For the Best Investment Opportunities Look Local

Let’s start with a question:

What is your largest asset?

Many people will respond with the following answers – “My home” or “my 401(k)”. Both of these answers miss a larger opportunity.

For many of us, especially those in early and mid-career stage, the most valuable asset we have is our ability to work and earn income. It is our human capital. Therefore, your best return will likely come from investing in growing your potential future earnings.

The most obvious example of investing in human capital is the effect of educational attainment on average salary. The Bureau of Labor statistics shows that a person with a bachelor’s degree will earn $23,972 more per year on average than someone with just a high school diploma.

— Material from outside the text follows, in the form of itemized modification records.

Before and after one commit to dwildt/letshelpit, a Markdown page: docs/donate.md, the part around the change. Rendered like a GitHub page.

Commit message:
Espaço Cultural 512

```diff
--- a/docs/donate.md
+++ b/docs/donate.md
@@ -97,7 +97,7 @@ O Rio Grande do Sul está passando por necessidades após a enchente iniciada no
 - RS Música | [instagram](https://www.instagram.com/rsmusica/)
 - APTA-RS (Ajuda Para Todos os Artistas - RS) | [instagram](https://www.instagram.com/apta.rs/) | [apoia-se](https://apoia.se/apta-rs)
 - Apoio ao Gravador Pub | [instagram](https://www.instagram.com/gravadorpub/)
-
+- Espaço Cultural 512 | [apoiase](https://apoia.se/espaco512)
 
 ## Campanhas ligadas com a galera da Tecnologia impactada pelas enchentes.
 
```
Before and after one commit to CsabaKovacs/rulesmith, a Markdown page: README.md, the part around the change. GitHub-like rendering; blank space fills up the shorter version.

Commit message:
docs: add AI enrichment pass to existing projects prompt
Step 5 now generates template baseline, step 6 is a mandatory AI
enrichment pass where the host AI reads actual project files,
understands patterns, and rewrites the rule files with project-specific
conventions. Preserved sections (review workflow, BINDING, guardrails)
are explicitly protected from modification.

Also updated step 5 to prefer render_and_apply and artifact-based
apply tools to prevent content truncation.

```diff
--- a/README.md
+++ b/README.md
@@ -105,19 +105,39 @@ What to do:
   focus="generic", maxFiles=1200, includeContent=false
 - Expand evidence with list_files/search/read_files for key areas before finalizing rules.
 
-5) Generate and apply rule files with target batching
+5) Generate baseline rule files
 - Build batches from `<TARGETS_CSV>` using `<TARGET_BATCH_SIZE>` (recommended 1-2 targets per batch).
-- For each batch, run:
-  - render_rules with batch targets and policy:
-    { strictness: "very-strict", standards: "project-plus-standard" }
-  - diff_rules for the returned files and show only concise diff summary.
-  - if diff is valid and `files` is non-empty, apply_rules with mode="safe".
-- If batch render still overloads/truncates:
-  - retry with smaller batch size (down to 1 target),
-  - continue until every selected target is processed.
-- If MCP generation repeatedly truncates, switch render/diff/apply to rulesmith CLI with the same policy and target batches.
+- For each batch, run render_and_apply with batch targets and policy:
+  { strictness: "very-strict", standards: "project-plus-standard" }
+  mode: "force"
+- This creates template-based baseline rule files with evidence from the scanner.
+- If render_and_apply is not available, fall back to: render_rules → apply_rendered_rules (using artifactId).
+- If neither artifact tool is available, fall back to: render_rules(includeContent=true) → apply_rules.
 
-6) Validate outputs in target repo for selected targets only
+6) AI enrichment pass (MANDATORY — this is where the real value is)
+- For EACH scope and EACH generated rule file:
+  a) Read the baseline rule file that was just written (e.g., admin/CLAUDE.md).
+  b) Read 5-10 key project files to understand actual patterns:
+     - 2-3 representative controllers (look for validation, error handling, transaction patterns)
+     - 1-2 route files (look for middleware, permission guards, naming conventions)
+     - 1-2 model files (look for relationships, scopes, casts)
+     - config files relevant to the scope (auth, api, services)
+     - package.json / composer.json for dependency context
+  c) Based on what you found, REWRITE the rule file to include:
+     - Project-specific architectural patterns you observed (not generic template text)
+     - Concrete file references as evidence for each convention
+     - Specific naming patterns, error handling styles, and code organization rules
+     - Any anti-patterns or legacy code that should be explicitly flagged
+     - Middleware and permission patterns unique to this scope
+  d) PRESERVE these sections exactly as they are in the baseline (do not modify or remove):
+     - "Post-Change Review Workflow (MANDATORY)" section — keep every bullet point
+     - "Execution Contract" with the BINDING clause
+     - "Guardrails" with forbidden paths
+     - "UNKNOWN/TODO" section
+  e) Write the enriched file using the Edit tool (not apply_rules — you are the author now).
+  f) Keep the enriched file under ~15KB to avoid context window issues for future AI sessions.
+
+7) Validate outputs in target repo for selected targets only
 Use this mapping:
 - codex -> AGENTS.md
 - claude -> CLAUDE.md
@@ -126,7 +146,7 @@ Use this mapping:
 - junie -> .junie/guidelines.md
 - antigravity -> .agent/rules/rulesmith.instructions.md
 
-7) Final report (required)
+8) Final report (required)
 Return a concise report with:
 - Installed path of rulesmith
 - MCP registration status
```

That effect does not just apply to a bachelor’s degree, but also many other training and development opportunities. I have pointed out the following statistics in the past:

  • CPA’s earn 35% more than non-certified tax professionals on average.
  • Assistant project managers in the construction industry who have a LEED AP certification make about 12% more than non-certified professionals on average.
  • Those working in operational roles who hold a Project Management Professional (PMP) certification will make about 9% more than non-certified professionals on average.

The Rockford area has outstanding educational institutions which offer these and many other types of income-enhancing growth opportunities.

Another local investment that pays huge dividends can be found in the Rockford region’s amazing non-profit community.

“Wait.  Keith, isn’t ‘non-profit’ and ‘huge dividends’ a contradiction of terms?”

Hear me out.

Volunteering for a cause you care about can be incredibly rewarding on a personal level. Studies show that when you feel better about yourself you perform better at work and when you perform better at work, you tend to make more money.

By volunteering for causes you care about, you will naturally be around other people who care about those same causes, strengthening your social network. According to the book Social, by Matthew Lieberman, having a poor social network can be as bad for you as smoking two packs a day!  So, in turn, having a stronger social network can improve your health. This could lower your health care costs and your employer and/or clients will appreciate you missing less work for health reasons.

Working with the board of a non-profit organization can teach you a lot about group dynamics, communication, and problem-solving. These are skills that employers say are highly valued in work settings. Board service looks great on resumes and being involved in your community shows initiative. All of these things greatly improve your earning potential.

Also, investing time and energy into a community-based organization makes our region a better place to live. Having a nicer community increases the value of our homes and provides greater business and economic opportunities. Think of all the great resources of our area!  Many of them are only possible through the efforts of passionate volunteers. These organizations are what make our region such a special place.

So, if you are looking for the best possible return on investment, look at your largest asset. For most people that is your income earning potential – your human capital. As you get closer to retirement your financial assets will exceed your future earning potential and more care will need to go into managing those investments. Until that time, your greatest source of return will come from investing in yourself and your community. We are fortunate to have tremendous local options available for you to do just that.

Keith J. Akre, CFA, CFP® – Trust Officer

Opinions expressed are solely my own and do not express the views or opinions of Stillman Bank. Investments available through Stillman Trust & Wealth Management (1) are not FDIC insured (2) are not deposits, obligations, or guaranteed by the bank and (3) are subject to investment risk including possible loss of principal.

Note: This blog post originally ran as an editorial piece in the Fall 2019 issue of the Northwest Quarterly Magazine.